What you are asked to do:
The answer consists of one number: how many lines of the data below include the string "Hero".

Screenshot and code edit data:
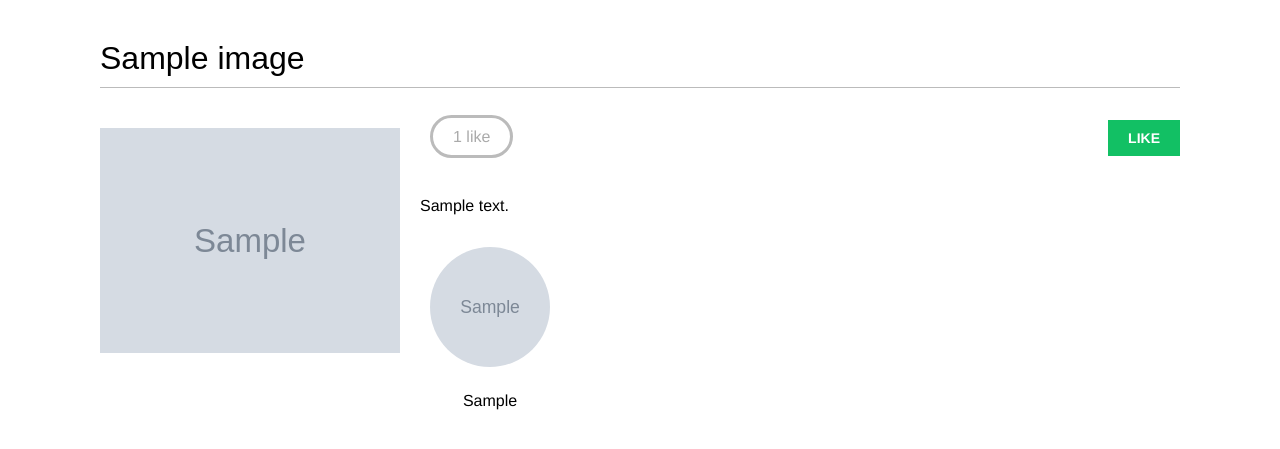
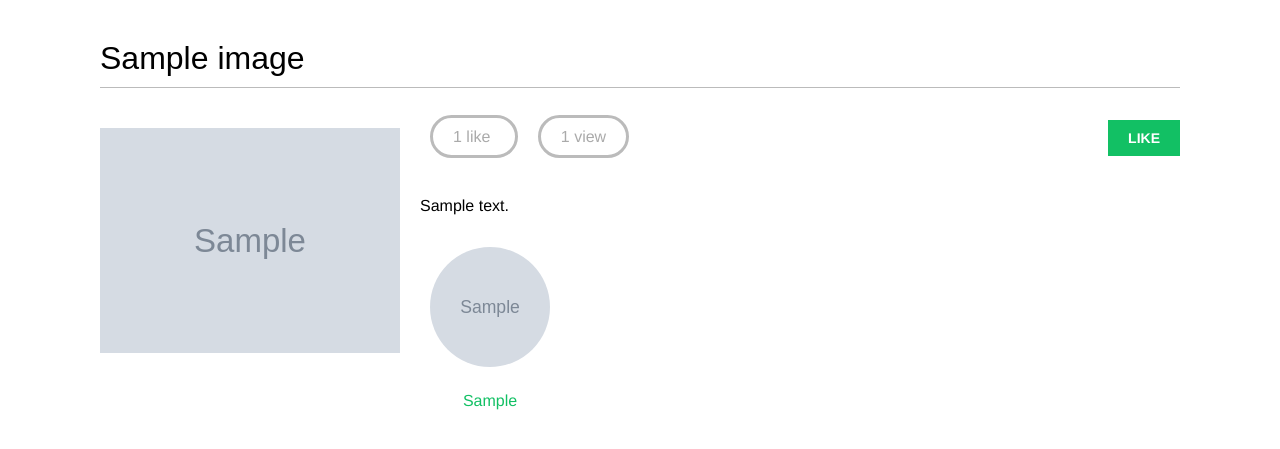
Before and after one commit to iluxonchik/django-by-example, a Django app: template social-website/bookmarks/images/templates/images/image/detail.html in a window 1280 px wide. Shown: the part 47-496 px from the top of the page. Run offline with Django 3.2, Linux system fonts and the light colour scheme; tables that the repository leaves empty hold one stand-in row (values such as "Sample post"); the template is opened without the code that fills it: values that come from a table or form of the project are taken from there, most other values are stand-ins (such as "Sample title", 1, 10 or a date in 2020); grey boxes marked "Sample" are stand-in pictures; some libraries are stand-ins or nearby versions; some web fonts are replaced.

Commit message:
feat: add image viewe counting using redis

```diff
--- a/social-website/bookmarks/bookmarks/settings.py
+++ b/social-website/bookmarks/bookmarks/settings.py
@@ -60,6 +60,11 @@ SOCIAL_AUTH_FACEBOOK_PROFILE_EXTRA_PARAMS = {
 ABSOLUTE_URL_OVERRIDES = {
     'auth.user': lambda u: reverse_lazy('user_detail', args=[u.username]),
 }
+
+# Redis setup
+REDIS_HOST = 'localhost'
+REDIS_PORT = 6379
+REDIS_DB = 0
 
 # Quick-start development settings - unsuitable for production
 # See https://docs.djangoproject.com/en/1.9/howto/deployment/checklist/
--- a/social-website/bookmarks/images/templates/images/image/detail.html
+++ b/social-website/bookmarks/images/templates/images/image/detail.html
@@ -17,6 +17,10 @@
                     <span class="total">{{ total_likes }}</span>
                          like{{ total_likes|pluralize }}
                     </span>
+                    <span class="count">
+                        <span class="total">{{ total_views }}</span>
+                        view{{ total_views|pluralize }}
+                    </span>
                     <a href="#" data-id="{{ image.id }}" data-action="{% if request.user in users_like %}un{% endif %}like" class="like button">
                         {% if request.user not in users_like %}
                             Like
@@ -30,8 +34,12 @@
         <div class="image-likes">
             {% for user in image.users_like.all %}
                 <div>
-                    <img src="{{ user.profile.photo.url }}">
-                    <p>{{ user.first_name }}</p>
+                    <a href="{{ user.get_absolute_url }}">
+                        {% if user.profile.photo %}
+                            <img src="{{ user.profile.photo.url }}">
+                        {% endif %}
+                        <p>{{ user.first_name }}</p>
+                    </a>
                 </div>
                 {% empty %}
                     Nobody likes this image yet.
```
Also changed, not shown: social-website/bookmarks/images/views.py (+8 -1 lines).
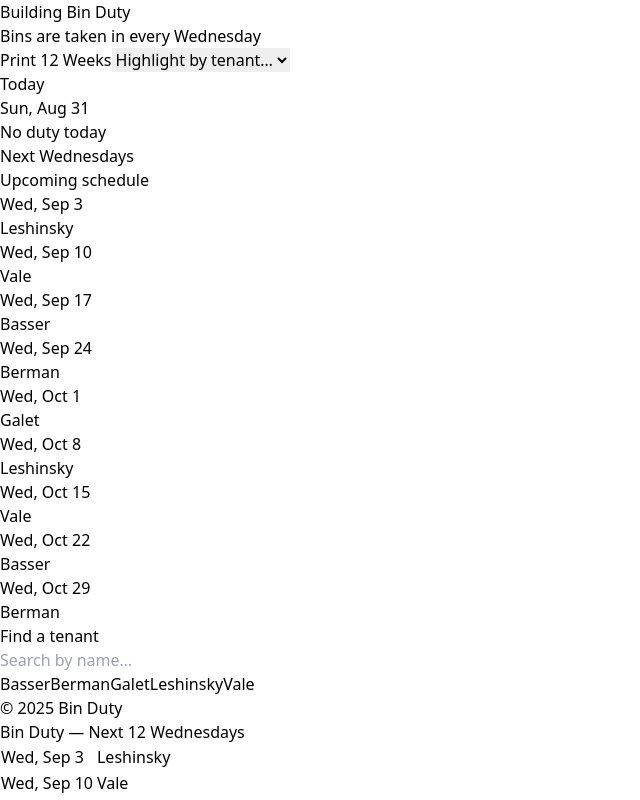
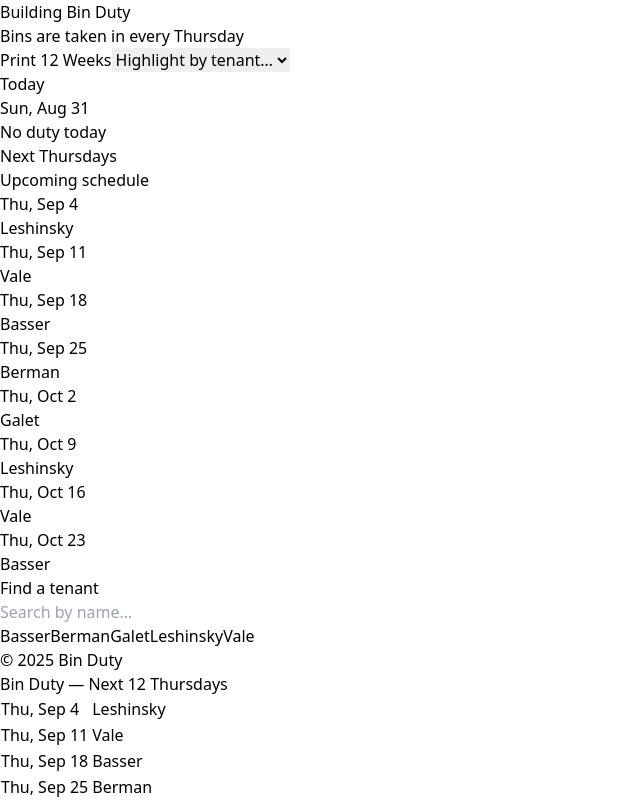
Before and after one commit to ZvickB/Meadowbrook-1, a React (Vite) app: page / in a window 1280 px wide. Shown: the top 800 px of the page, without its empty margins (0-640 px from the left). Built offline with nearby package versions, Linux system fonts and the light colour scheme.

Commit message:
Switch duty day to Thursday

```diff
--- a/index.html
+++ b/index.html
@@ -2,7 +2,7 @@
 <html lang="en">
   <head>
     <meta charset="UTF-8" />
- <link rel="icon" type="image/png" href="/favicon.png" />
+<link rel="icon" type="image/png" href="/favicon.png?v=2" />
     <meta name="viewport" content="width=device-width, initial-scale=1.0" />
     <title>Meadowbrook 1</title>
   </head>
--- a/src/BinDuty.jsx
+++ b/src/BinDuty.jsx
@@ -8,14 +8,14 @@ import React, { useMemo, useState } from "react";
  *
  * Rules:
  *  - Order of tenants: Basser, Berman, Galet, Leshinsky, Vale.
- *  - Duty occurs only on Wednesdays.
+ *  - Duty occurs only on Thursdays.
  *  - Print view shows ONLY a 12-week schedule, sized to ~¼ of a US Letter page with zebra stripes.
  */
 
 // ---------------------------
 // Tenant list
 // ---------------------------
-
+const THURSDAY = 4;
 const TENANTS = [
   { id: "1", name: "Basser" },
   { id: "2", name: "Berman" },
@@ -67,11 +67,11 @@ function isSameDay(a, b) {
 }
 
 // ---------------------------
-// Assignment logic (Wednesdays only)
+// Assignment logic (Thursdays only)
 // ---------------------------
 
 function getAssigneeForDate(date) {
-  if (date.getDay() !== 3) return null; // 3 = Wednesday
+  if (date.getDay() !== THURSDAY) return null;
   const diff = Math.max(0, daysBetween(ROTATION_START, date));
   const weeks = Math.floor(diff / 7);
   const idx = weeks % TENANTS.length;
@@ -90,21 +90,21 @@ export default function BinDutyScheduler() {
   const today = toLocalMidnight(new Date());
 
   const upcoming = useMemo(() => {
-    // Next ~8 Wednesdays
+    // Next ~8 Thursdays
     let list = [];
     for (let i = 0; i < 60; i++) {
       const candidate = addDays(today, i);
-      if (candidate.getDay() === 3) list.push({ date: candidate, who: getAssigneeForDate(candidate) });
+    if (candidate.getDay() === THURSDAY) list.push({ date: candidate, who: getAssigneeForDate(candidate) });
     }
     return list;
   }, [today]);
 
   const twelveWeeks = useMemo(() => {
-    // Exactly 12 Wednesdays starting from this week
+    // Exactly 12 Thursdays starting from this week
     let list = [];
     for (let i = 0; i < 120; i++) {
       const candidate = addDays(today, i);
-      if (candidate.getDay() === 3) {
+       if (candidate.getDay() === THURSDAY) {
         list.push({ date: candidate, who: getAssigneeForDate(candidate) });
         if (list.length === 12) break;
       }
@@ -116,7 +116,7 @@ export default function BinDutyScheduler() {
     if (!selectedTenantId) return null;
     for (let i = 0; i < 365; i++) {
       const candidate = addDays(today, i);
-      if (candidate.getDay() !== 3) continue;
+      if (candidate.getDay() !== THURSDAY) continue;
       const who = getAssigneeForDate(candidate);
       if (who && who.id === selectedTenantId) return candidate;
     }
@@ -166,7 +166,7 @@ export default function BinDutyScheduler() {
           <header className="mb-6 sm:mb-10 flex items-center justify-between gap-4">
             <div>
               <h1 className="text-2xl sm:text-3xl font-bold tracking-tight">Building Bin Duty</h1>
-              <p className="text-slate-600">Bins are taken in every Wednesday</p>
+              <p className="text-slate-600">Bins are taken in every Thursday</p>
             </div>
             <div className="flex items-center gap-2">
               <button
@@ -210,7 +210,7 @@ export default function BinDutyScheduler() {
             <div className="sm:col-span-2 rounded-2xl bg-white p-5 shadow-sm border border-slate-100">
               <div className="flex items-center justify-between">
                 <div>
-                  <div className="text-xs uppercase tracking-wide text-slate-500">Next Wednesdays</div>
+                  <div className="text-xs uppercase tracking-wide text-slate-500">Next Thursdays</div>
                   <div className="text-sm text-slate-600">Upcoming schedule</div>
                 </div>
                 {selectedTenant && (
@@ -267,7 +267,7 @@ export default function BinDutyScheduler() {
         {/* ===== Print-only compact card (¼ page) ===== */}
         <section className="hidden print:block">
           <div className="print-card">
-            <div className="text-base font-semibold mb-2">Bin Duty — Next 12 Wednesdays</div>
+            <div className="text-base font-semibold mb-2">Bin Duty — Next 12 Thursdays</div>
             <table className="w-full text-xs border border-slate-200">
               <tbody>
                 {twelveWeeks.map(({ date, who }) => (
```
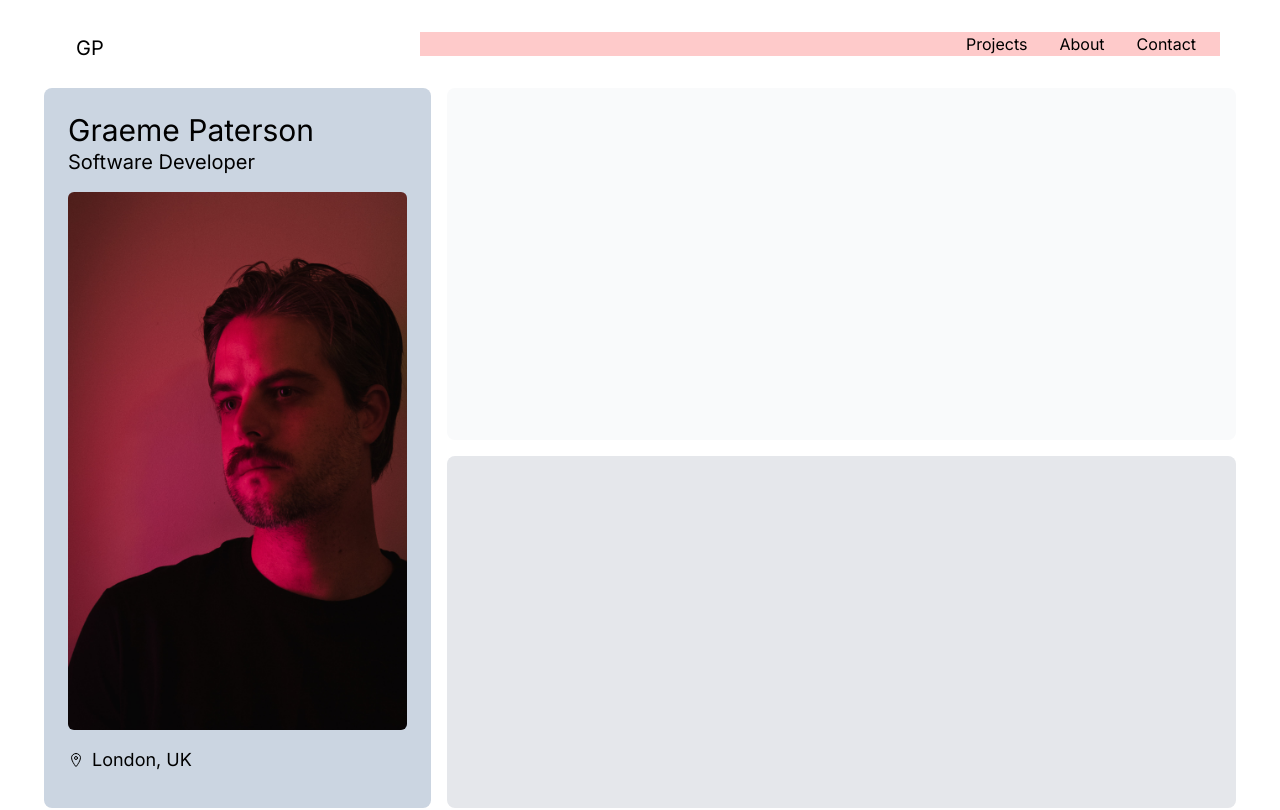
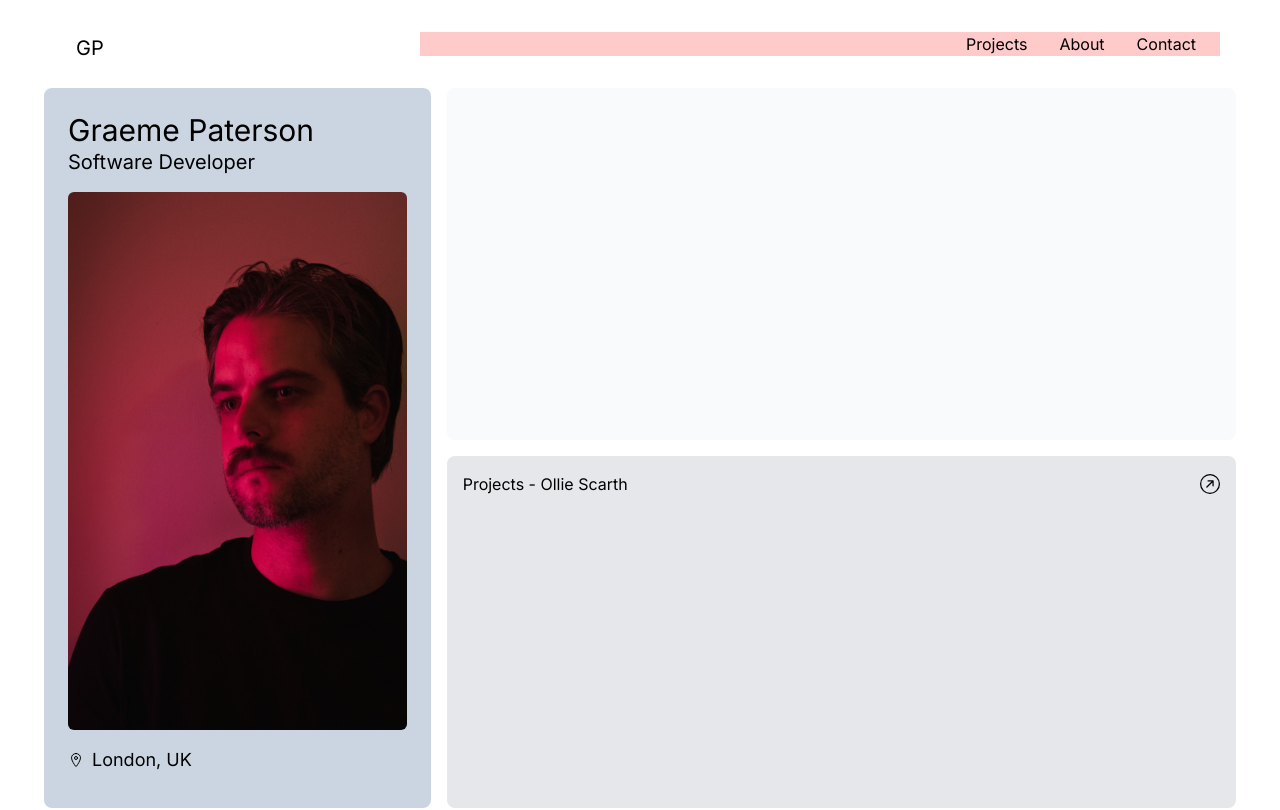
Before and after one commit to ghpaterson/graeme-paterson, a Next.js app: page / in a window 1280 px wide. Shown: the top 810 px of the page. Built offline with nearby package versions, Linux system fonts and the light colour scheme.

Commit message:
Ollie Scarth heading

```diff
--- a/components/Hero.js
+++ b/components/Hero.js
@@ -1,4 +1,6 @@
 import { IoLocationOutline } from "react-icons/io5";
+import Link from "next/link";
+import { BsArrowUpRightCircle } from "react-icons/bs";
 
 export default function Hero() {
   return (
@@ -22,7 +24,14 @@ export default function Hero() {
       </div>
       <div className="md:col-span-8 grid grid-rows-2 gap-4">
         <div className="row-span-1 rounded-lg bg-gray-50"></div>
-        <div className="row-span-1 rounded-lg bg-gray-200"></div>
+        <div className="row-span-1 rounded-lg bg-gray-200 px-4 py-4">
+          <div className="flex justify-between items-center">
+            <h1>Projects - Ollie Scarth</h1>
+            <Link href="#" target="_blank">
+              <BsArrowUpRightCircle className="text-xl" />
+            </Link>
+          </div>
+        </div>
       </div>
     </section>
   );
--- a/components/RowFour.js
+++ b/components/RowFour.js
@@ -6,7 +6,7 @@ export default function RowFour() {
   return (
     <section
       id="row-four"
-      className="grid h-[50vh] md:h-[55vh] grid-cols-1 md:grid-cols-12 gap-4"
+      className="grid md:h-[55vh] grid-cols-1 md:grid-cols-12 gap-4"
     >
       <div className=" md:col-span-4 rounded-lg bg-slate-300 px-4 py-4">
         <h1>Listening - Albums</h1>
@@ -27,7 +27,7 @@ export default function RowFour() {
         <div className="flex justify-between py-4 px-4 items-center">
           <h1>Hobbies - Photography</h1>
         </div>
-        <div className="w-full h-[90%] bg-Farm bg-cover rounded-md"></div>
+        <div className="w-full h-44 md:h-[90%] bg-Farm bg-cover rounded-md"></div>
       </div>
     </section>
   );
```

Solution for this task:
4